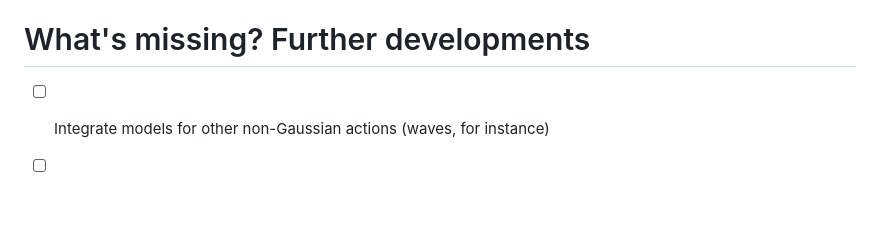
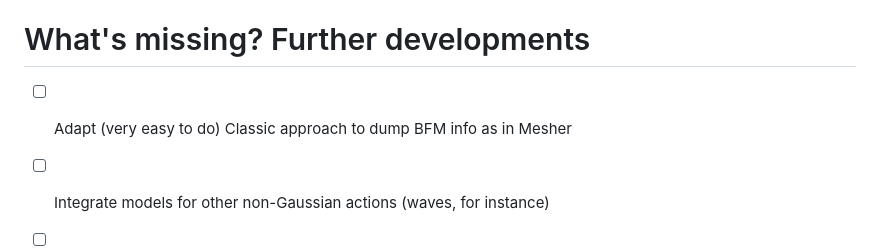
Before and after one commit to rboman/BsaLib, a Markdown page: README.md, the part around the change. GitHub-like rendering; blank space fills up the shorter version.

Commit message:
[NEW] Add future idea in REAMDE

```diff
--- a/README.md
+++ b/README.md
@@ -105,6 +105,7 @@ There is one main known issue in the current version.
 
 # What's missing? Further developments
 
+- [ ] Adapt (very easy to do) Classic approach to dump BFM info as in Mesher
 - [ ] Integrate models for other non-Gaussian actions (waves, for instance)
 - [ ] Complete full support for spatial (in-plane) symmetries of a real-valued bispectrum
 - [ ] Compute nodal correlation internally (don't require it as user data)
```
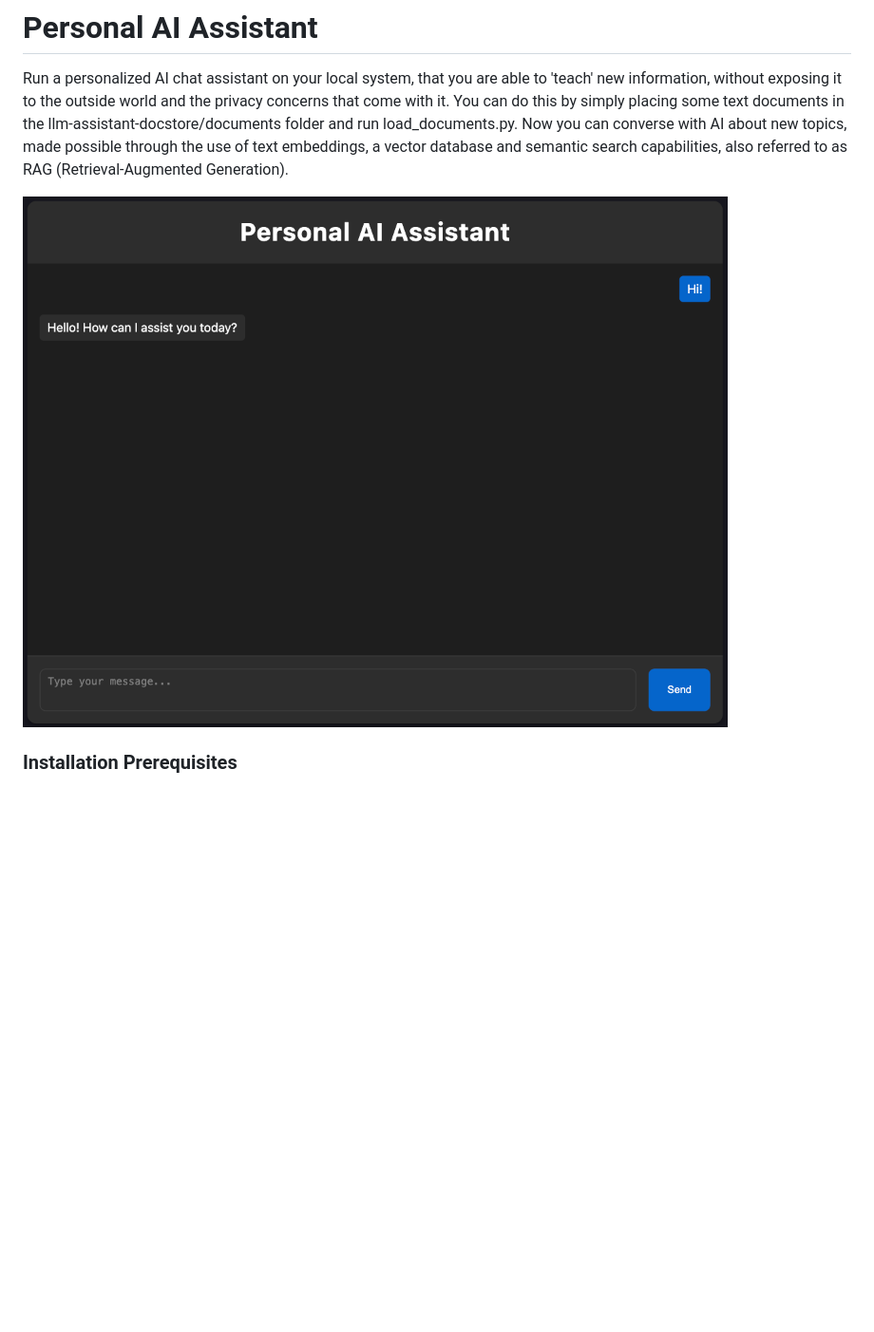
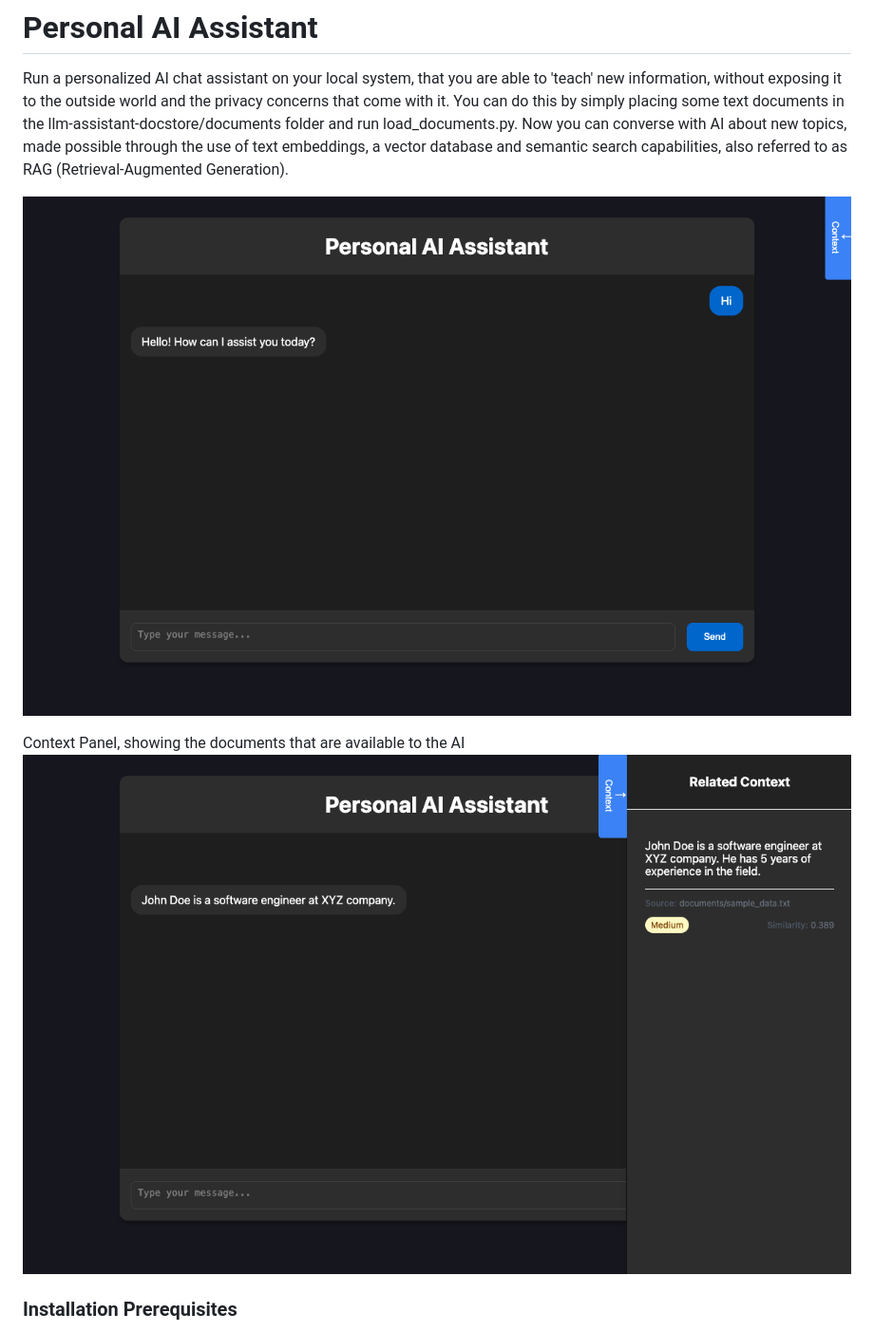
Before and after one commit to erikwj/personal-ai-assistant, a Markdown page: Readme.md, the part around the change. Shown: that part at 95% size. Drawn GitHub-style; pictures changed too: Chat.png, Context.png (added); blank space fills up the shorter version.

Commit message:
adding context panel in readme

```diff
--- a/Readme.md
+++ b/Readme.md
@@ -4,6 +4,10 @@ Run a personalized AI chat assistant on your local system, that you are able to
 
 
 ![image](Chat.png)
+
+
+Context Panel, showing the documents that are available to the AI
+![image](Context.png)
 
 ### Installation Prerequisites
 
```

- How to complete this task -
Every record above must be copied exactly; none of the pictures belong in the copy.

- Expected answer -
Before and after one commit to rboman/BsaLib, a Markdown page: README.md, the part around the change. GitHub-like rendering; blank space fills up the shorter version.

Commit message:
[NEW] Add future idea in REAMDE

```diff
--- a/README.md
+++ b/README.md
@@ -105,6 +105,7 @@ There is one main known issue in the current version.
 
 # What's missing? Further developments
 
+- [ ] Adapt (very easy to do) Classic approach to dump BFM info as in Mesher
 - [ ] Integrate models for other non-Gaussian actions (waves, for instance)
 - [ ] Complete full support for spatial (in-plane) symmetries of a real-valued bispectrum
 - [ ] Compute nodal correlation internally (don't require it as user data)
```
Before and after one commit to erikwj/personal-ai-assistant, a Markdown page: Readme.md, the part around the change. Shown: that part at 95% size. Drawn GitHub-style; pictures changed too: Chat.png, Context.png (added); blank space fills up the shorter version.

Commit message:
adding context panel in readme

```diff
--- a/Readme.md
+++ b/Readme.md
@@ -4,6 +4,10 @@ Run a personalized AI chat assistant on your local system, that you are able to
 
 
 ![image](Chat.png)
+
+
+Context Panel, showing the documents that are available to the AI
+![image](Context.png)
 
 ### Installation Prerequisites
 
```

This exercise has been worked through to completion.